[User interface change data]
BEGIN

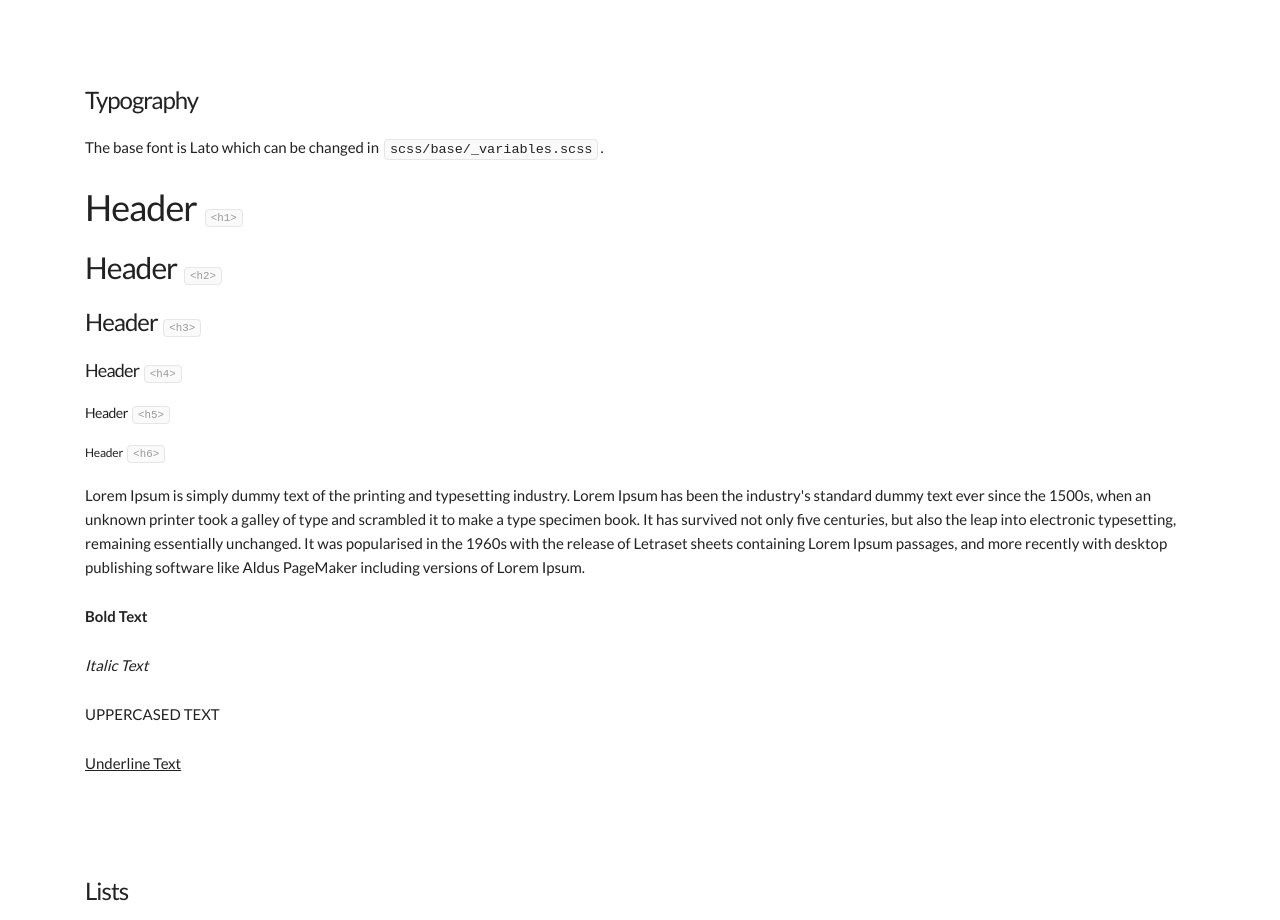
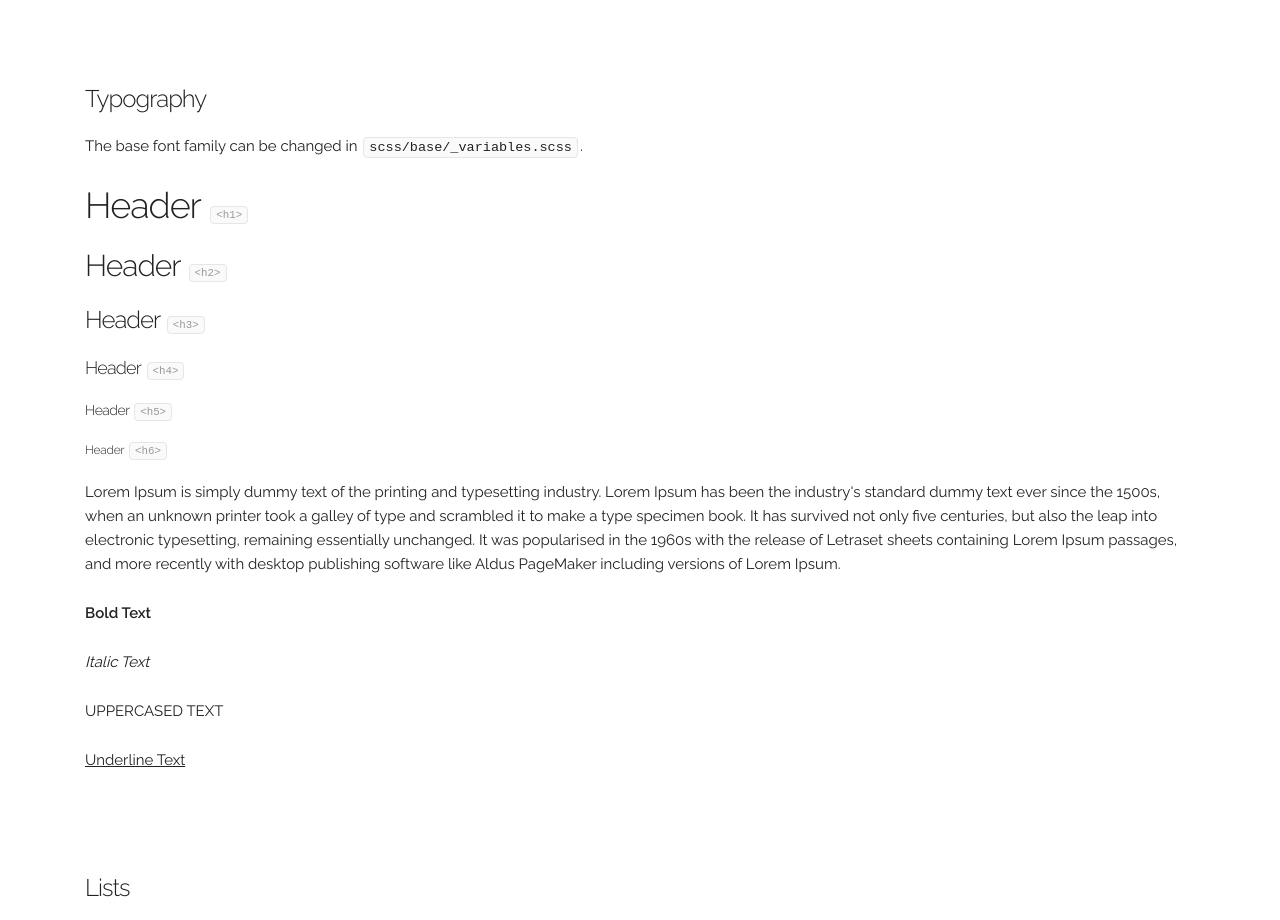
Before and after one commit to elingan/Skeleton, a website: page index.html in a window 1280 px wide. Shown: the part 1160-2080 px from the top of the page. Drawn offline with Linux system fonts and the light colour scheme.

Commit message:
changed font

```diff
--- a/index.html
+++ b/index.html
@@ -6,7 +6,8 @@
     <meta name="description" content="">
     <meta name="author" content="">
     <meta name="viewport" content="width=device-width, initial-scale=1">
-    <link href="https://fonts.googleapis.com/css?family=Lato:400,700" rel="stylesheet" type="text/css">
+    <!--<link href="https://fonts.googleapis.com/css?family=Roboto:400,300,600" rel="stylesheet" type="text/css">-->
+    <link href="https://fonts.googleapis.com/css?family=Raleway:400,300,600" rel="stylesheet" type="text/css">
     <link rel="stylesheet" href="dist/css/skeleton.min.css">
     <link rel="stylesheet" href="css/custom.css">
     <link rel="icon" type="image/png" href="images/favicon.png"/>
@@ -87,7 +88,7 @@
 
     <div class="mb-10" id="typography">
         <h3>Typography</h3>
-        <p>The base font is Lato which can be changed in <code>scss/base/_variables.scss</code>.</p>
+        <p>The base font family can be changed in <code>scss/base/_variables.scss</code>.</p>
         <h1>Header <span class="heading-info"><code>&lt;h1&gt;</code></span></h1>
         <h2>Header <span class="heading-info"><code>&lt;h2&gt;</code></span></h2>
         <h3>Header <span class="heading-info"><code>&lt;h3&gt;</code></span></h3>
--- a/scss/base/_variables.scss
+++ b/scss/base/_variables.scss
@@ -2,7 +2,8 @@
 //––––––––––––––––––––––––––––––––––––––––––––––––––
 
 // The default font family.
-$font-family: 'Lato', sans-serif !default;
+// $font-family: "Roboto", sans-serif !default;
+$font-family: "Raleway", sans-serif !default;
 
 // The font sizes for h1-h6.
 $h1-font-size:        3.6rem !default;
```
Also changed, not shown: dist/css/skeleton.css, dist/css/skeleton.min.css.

END

With the pictures excluded, retype the records above verbatim.

Before and after one commit to elingan/Skeleton, a website: page index.html in a window 1280 px wide. Shown: the part 1160-2080 px from the top of the page. Drawn offline with Linux system fonts and the light colour scheme.

Commit message:
changed font

```diff
--- a/index.html
+++ b/index.html
@@ -6,7 +6,8 @@
     <meta name="description" content="">
     <meta name="author" content="">
     <meta name="viewport" content="width=device-width, initial-scale=1">
-    <link href="https://fonts.googleapis.com/css?family=Lato:400,700" rel="stylesheet" type="text/css">
+    <!--<link href="https://fonts.googleapis.com/css?family=Roboto:400,300,600" rel="stylesheet" type="text/css">-->
+    <link href="https://fonts.googleapis.com/css?family=Raleway:400,300,600" rel="stylesheet" type="text/css">
     <link rel="stylesheet" href="dist/css/skeleton.min.css">
     <link rel="stylesheet" href="css/custom.css">
     <link rel="icon" type="image/png" href="images/favicon.png"/>
@@ -87,7 +88,7 @@
 
     <div class="mb-10" id="typography">
         <h3>Typography</h3>
-        <p>The base font is Lato which can be changed in <code>scss/base/_variables.scss</code>.</p>
+        <p>The base font family can be changed in <code>scss/base/_variables.scss</code>.</p>
         <h1>Header <span class="heading-info"><code>&lt;h1&gt;</code></span></h1>
         <h2>Header <span class="heading-info"><code>&lt;h2&gt;</code></span></h2>
         <h3>Header <span class="heading-info"><code>&lt;h3&gt;</code></span></h3>
--- a/scss/base/_variables.scss
+++ b/scss/base/_variables.scss
@@ -2,7 +2,8 @@
 //––––––––––––––––––––––––––––––––––––––––––––––––––
 
 // The default font family.
-$font-family: 'Lato', sans-serif !default;
+// $font-family: "Roboto", sans-serif !default;
+$font-family: "Raleway", sans-serif !default;
 
 // The font sizes for h1-h6.
 $h1-font-size:        3.6rem !default;
```
Also changed, not shown: dist/css/skeleton.css, dist/css/skeleton.min.css.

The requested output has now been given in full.